— Problem requirements —
Keep the wording of every entry intact in your copy, and omit the pictures.

— Raw data —

::::

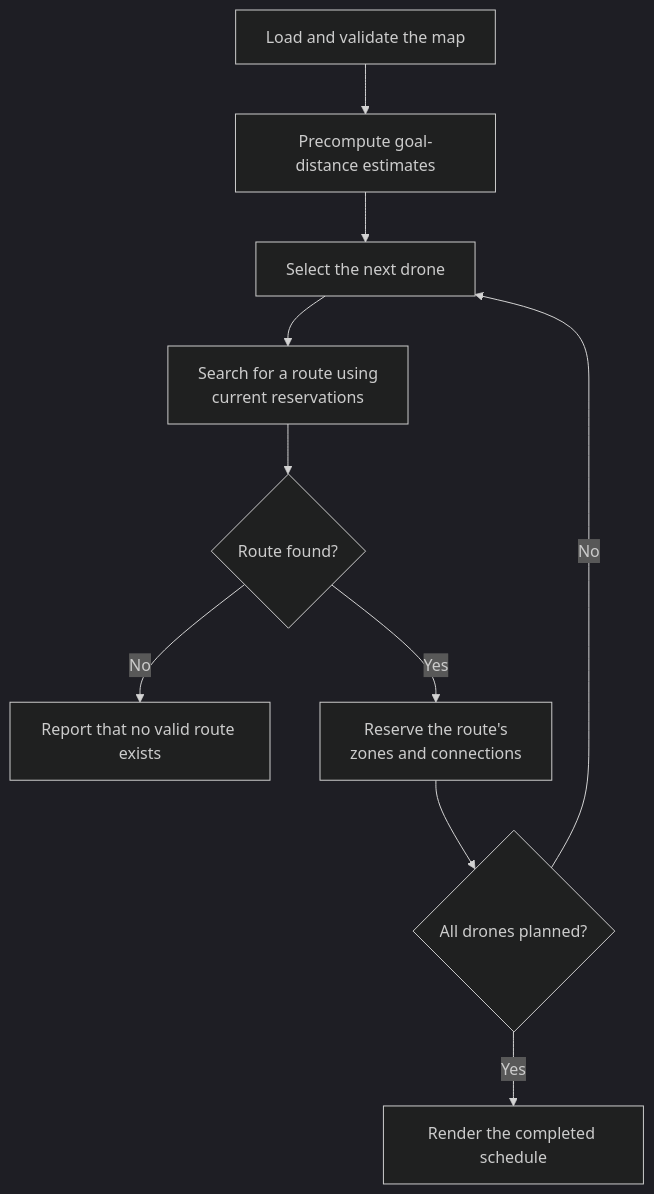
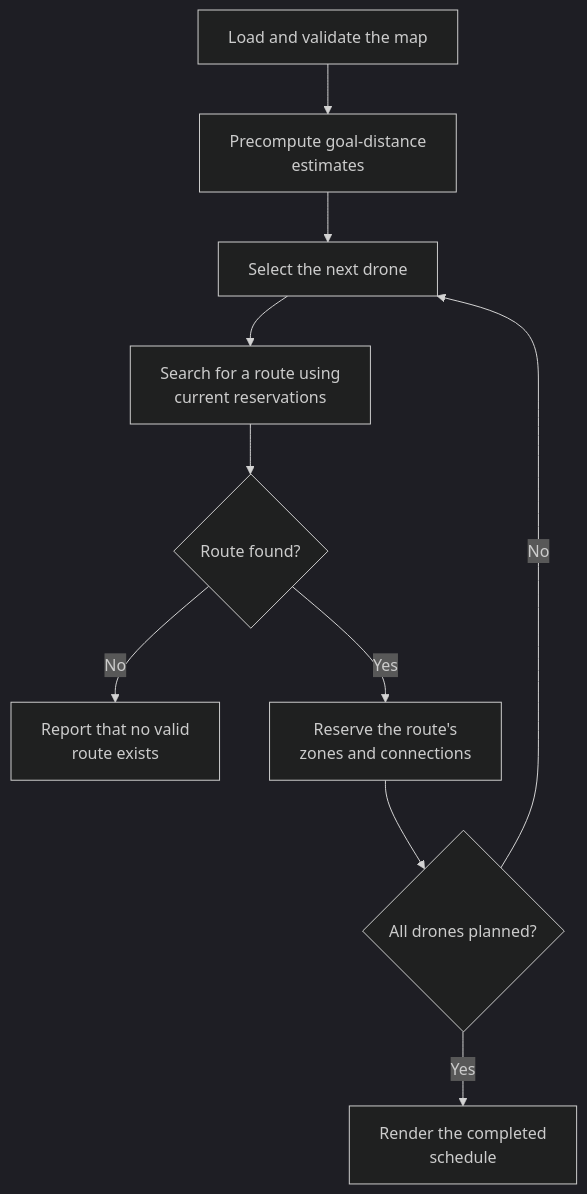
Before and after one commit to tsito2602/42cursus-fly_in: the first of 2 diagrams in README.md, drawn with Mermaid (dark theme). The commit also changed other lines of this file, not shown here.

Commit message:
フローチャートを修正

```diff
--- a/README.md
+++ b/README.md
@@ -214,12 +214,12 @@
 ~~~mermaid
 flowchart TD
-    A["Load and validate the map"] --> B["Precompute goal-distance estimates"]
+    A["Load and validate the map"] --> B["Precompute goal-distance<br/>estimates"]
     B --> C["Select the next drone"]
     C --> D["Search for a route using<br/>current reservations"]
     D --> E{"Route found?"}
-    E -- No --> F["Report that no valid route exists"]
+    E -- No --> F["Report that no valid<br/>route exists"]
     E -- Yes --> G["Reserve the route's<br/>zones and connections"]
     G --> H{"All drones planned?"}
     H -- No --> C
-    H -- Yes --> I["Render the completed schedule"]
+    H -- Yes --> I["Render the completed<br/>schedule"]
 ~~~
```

::::

— Result —
Before and after one commit to tsito2602/42cursus-fly_in: the first of 2 diagrams in README.md, drawn with Mermaid (dark theme). The commit also changed other lines of this file, not shown here.

Commit message:
フローチャートを修正

```diff
--- a/README.md
+++ b/README.md
@@ -214,12 +214,12 @@
 ~~~mermaid
 flowchart TD
-    A["Load and validate the map"] --> B["Precompute goal-distance estimates"]
+    A["Load and validate the map"] --> B["Precompute goal-distance<br/>estimates"]
     B --> C["Select the next drone"]
     C --> D["Search for a route using<br/>current reservations"]
     D --> E{"Route found?"}
-    E -- No --> F["Report that no valid route exists"]
+    E -- No --> F["Report that no valid<br/>route exists"]
     E -- Yes --> G["Reserve the route's<br/>zones and connections"]
     G --> H{"All drones planned?"}
     H -- No --> C
-    H -- Yes --> I["Render the completed schedule"]
+    H -- Yes --> I["Render the completed<br/>schedule"]
 ~~~
```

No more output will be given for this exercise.